Chekov’s Bear Arms, Or “Does the Gun Have to Go Off in Act Three?”

If you’re going to show the audience a friendly monster in Act One, he had better have an adorable temper tantrum in Act Two. (Image: Fizzgig the Muppet from The Dark Crystal, a brown ball of fur with his mouth open, showing multiple rows of very sharp teeth. The background is full of “AAAAAAA”, representing his screaming.)

Author Anton Chekhov gave variations on the following writing advice several times during his life:

“Remove everything that has no relevance to the story. If you say in the first chapter that there is a rifle hanging on the wall, in the second or third chapter it absolutely must go off. If it’s not going to be fired, it shouldn’t be hanging there.”

This morning, I had a conversation with several other people about putting this into practice. A writer friend (and one of the luminous poetry authors in Spoon Knife 2: Test Chamber) is writing a fiction piece in which a gun appears on a mantlepiece in Act One. The author wanted to know: does it have to go off in Act Three?

The answer: Yes and no.

Chekhov’s advice isn’t literally about firing guns. It’s about making sure you don’t make the audience look at anything without explaining, at some point, why you made them look at it.

With a gun, the easiest way to explain why you made the audience look at the gun in Act One is to shoot somebody later in the plot. But it’s not the only thing you can do with a gun.

Take, for example, my upcoming novel. One of the two POV characters carries not one gun, but two – everywhere. He’s always got a sidearm and a smaller weapon jammed into his boot.

In the novel, the reader sees both of these guns in the very first chapter. Neither one is fired, though. Instead, the fact the guns were drawn but not fired (a) says something about the character’s personality (he’s kind of paranoid), (b) says something about the circumstances of his job (he probably should be), and (c) foreshadows several interactions that take place later in the book.

In Act Two, we see this character’s guns again, briefly – when he’s frisked for them. Here, more character-building is taking place. Losing his weapons makes the character feel more vulnerable, right at the very point of the plot in which he feels it is most important that he not be vulnerable.

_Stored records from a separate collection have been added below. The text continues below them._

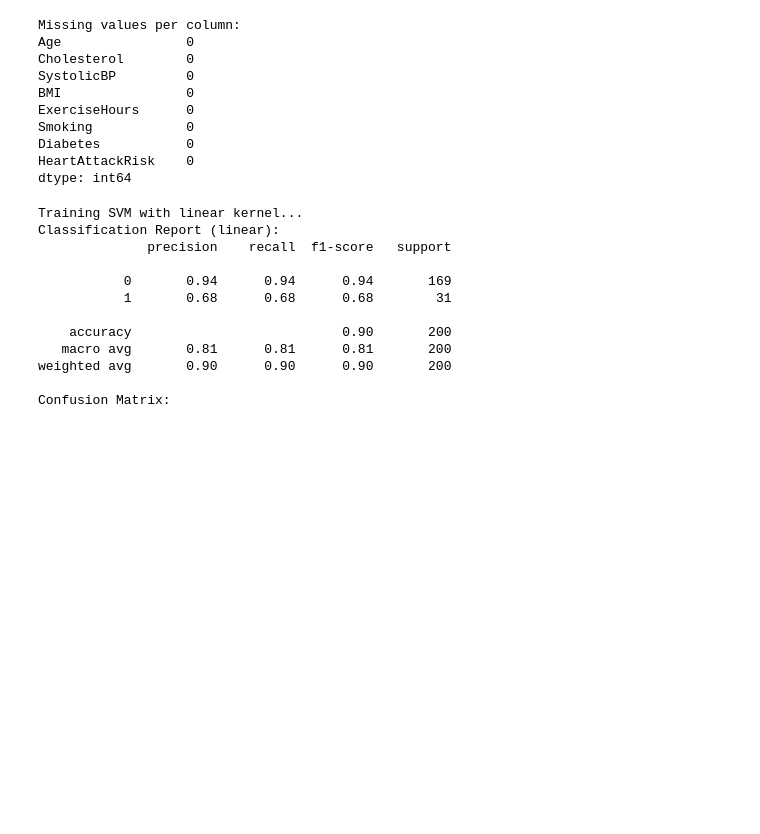
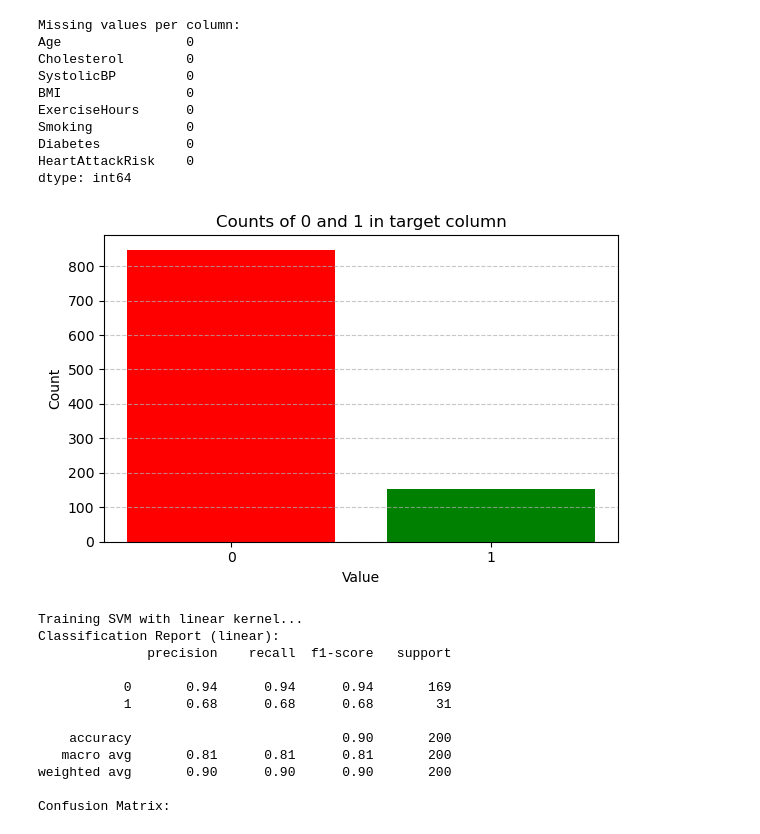
Before and after one commit to IamAlonKenneth/data-science-activities, a Jupyter notebook: Support Vector Machines (SVMs)/Support Vector Machines (SVMs).ipynb, the cells around one changed output. Saved outputs shown, nothing was run; the diff lists cells and outputs as text; code cells hidden in the pictures; blank space fills up the shorter version.

Commit message:
Added heart attack count balance

```diff
--- a/Support Vector Machines (SVMs)/Support Vector Machines (SVMs).ipynb
+++ b/Support Vector Machines (SVMs)/Support Vector Machines (SVMs).ipynb
@@ -56,6 +57,20 @@ Smoking            0
 Diabetes           0
 HeartAttackRisk    0
 dtype: int64
+# %%
+counts = df['HeartAttackRisk'].value_counts().sort_index()
+
+plt.figure(figsize=(6, 4))
+plt.bar(counts.index.astype(str), counts.values, color=['red', 'green'])
+plt.title('Counts of 0 and 1 in target column')
+plt.xlabel('Value')
+plt.ylabel('Count')
+plt.xticks([0, 1], ['0', '1'])
+plt.grid(axis='y', linestyle='--', alpha=0.7)
+plt.tight_layout()
+plt.show()
+# %% [output]
+[figure, added]
 # %%
 # Separate features and target
 X = df.drop("HeartAttackRisk", axis=1)
```
Also changed, not shown: parts of 2 cells of this notebook.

Finally, in Act Three, the character fires a gun. Ironically, it’s not one of the two guns he was toting around in the previous acts! He’s lost both of those–turns out he was wrong about which part of the plot he would most need to not be vulnerable at. But the appearance of the guns in Act One and the loss of them temporarily in Act Two have both led up to this moment. We saw the guns; we saw them disappear; now we see a gun (but not those guns) fired.

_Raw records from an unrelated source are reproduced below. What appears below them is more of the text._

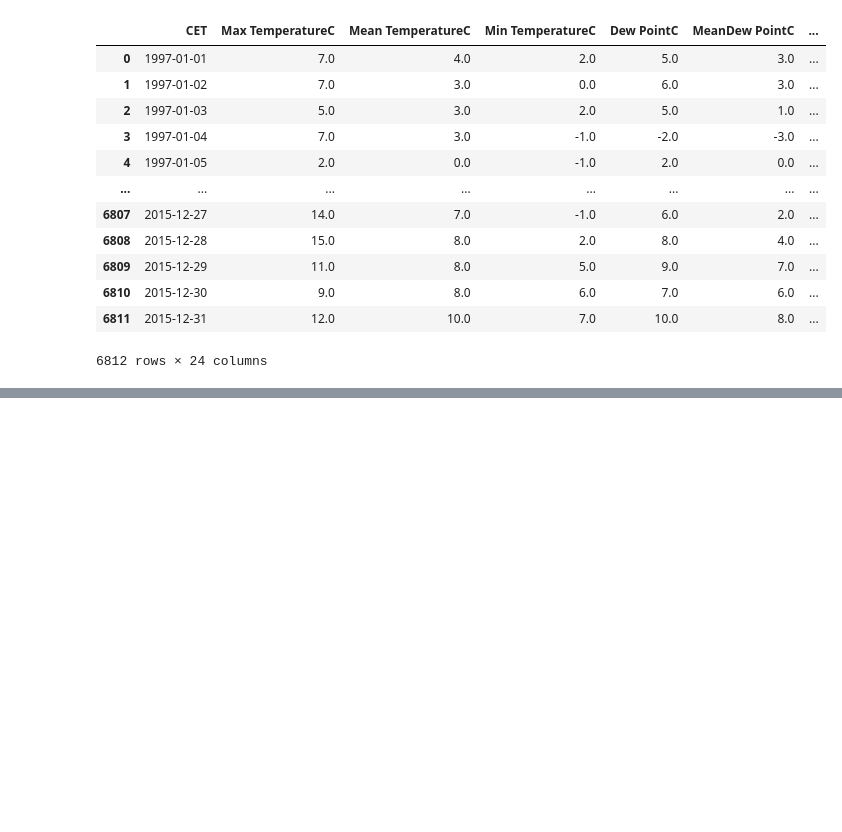
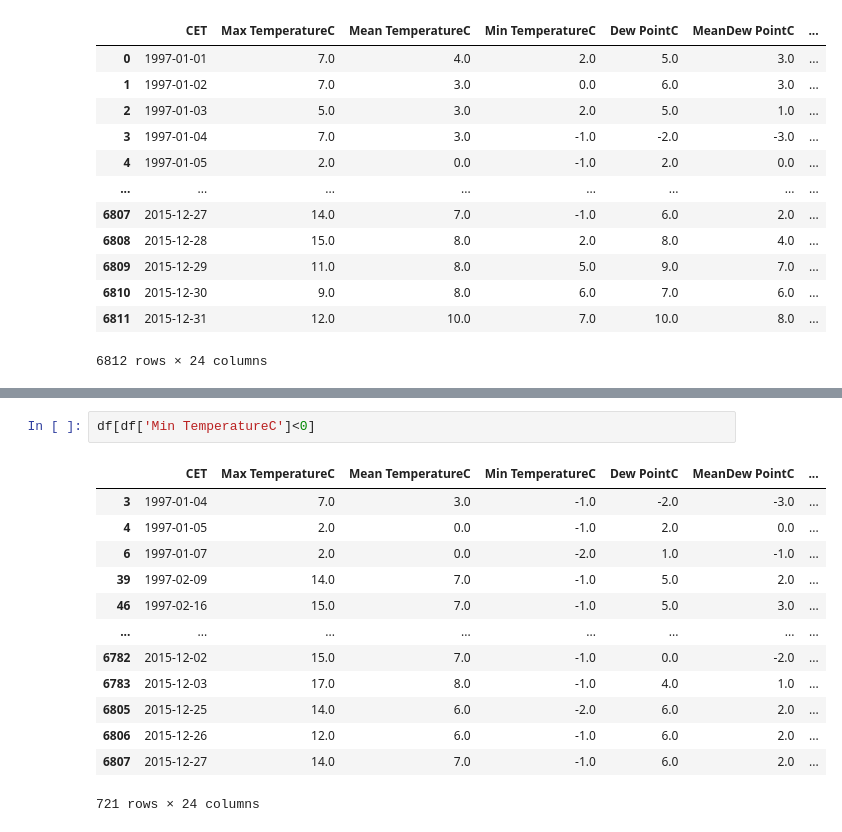
Before and after one commit to sreerag-girijan-aspire/Pandas, a Jupyter notebook: weather.ipynb, the cells around one changed output, grey strips where cells are left out. Drawn from its saved outputs; the diff is of its cells as text; blank space fills up the shorter version.

```diff
--- a/weather.ipynb
+++ b/weather.ipynb
@@ -22,0 +39,16 @@ df
+# %%
+df[df['Min TemperatureC']<0]
+# %% [output]
+|  | CET | Max TemperatureC | Mean TemperatureC | Min TemperatureC | Dew PointC | MeanDew PointC | ... |
+| 3 | 1997-01-04 | 7.0 | 3.0 | -1.0 | -2.0 | -3.0 | ... |
+| 4 | 1997-01-05 | 2.0 | 0.0 | -1.0 | 2.0 | 0.0 | ... |
+| 6 | 1997-01-07 | 2.0 | 0.0 | -2.0 | 1.0 | -1.0 | ... |
+| 39 | 1997-02-09 | 14.0 | 7.0 | -1.0 | 5.0 | 2.0 | ... |
+| 46 | 1997-02-16 | 15.0 | 7.0 | -1.0 | 5.0 | 3.0 | ... |
+| ... | ... | ... | ... | ... | ... | ... | ... |
+| 6782 | 2015-12-02 | 15.0 | 7.0 | -1.0 | 0.0 | -2.0 | ... |
+| 6783 | 2015-12-03 | 17.0 | 8.0 | -1.0 | 4.0 | 1.0 | ... |
+| 6805 | 2015-12-25 | 14.0 | 6.0 | -2.0 | 6.0 | 2.0 | ... |
+| 6806 | 2015-12-26 | 12.0 | 6.0 | -1.0 | 6.0 | 2.0 | ... |
+| 6807 | 2015-12-27 | 14.0 | 7.0 | -1.0 | 6.0 | 2.0 | ... |
+721 rows × 24 columns
```
Also changed, not shown: parts of 8 cells of this notebook, 2 other files.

Firing the gun is just one way to explain to the audience why you made them look at the gun in previous acts, though. It’s by far the easiest, but there are plenty of other options, depending on your plot. Maybe the gun is a family antique that was stolen and finally returned to its owner (or used for another nefarious purpose). Maybe the gun jams at a crucial moment. Maybe someone gets pistol-whipped instead of shot. And so on.

Oh, and when you first introduce the gun in Act One? Make it do double duty. Don’t just say “and by the way, this dude has a gun.” For example, in my friend’s “gun on the mantlepiece” scenario, the author might reveal the presence of the gun on the mantlepiece by mentioning it as a detail the protagonist notices while they are hanging out in the room, waiting for the antagonist to show up. The protagonist might draw certain conclusions about the antagonist from the presence of the gun. These conclusions might or might not be correct (I use “not correct” a lot in my work).

Then, the gun drops out of the plotline. When it resurfaces, it should do so in a way that reveals whether or not the protagonist’s conclusions in Act One were correct, in addition to doing whatever it’s supposed to be doing in Act Three (killing someone, jamming so that the shooter is now in even more peril, whatever).

That’s a lot of work for one gun. In good fiction, though, everything does a lot of work. The kind of novels people read over and over, the kind they recommend to their friends, are the ones in which readers notice something new every time they read–because everything in the book is doing double or triple duty.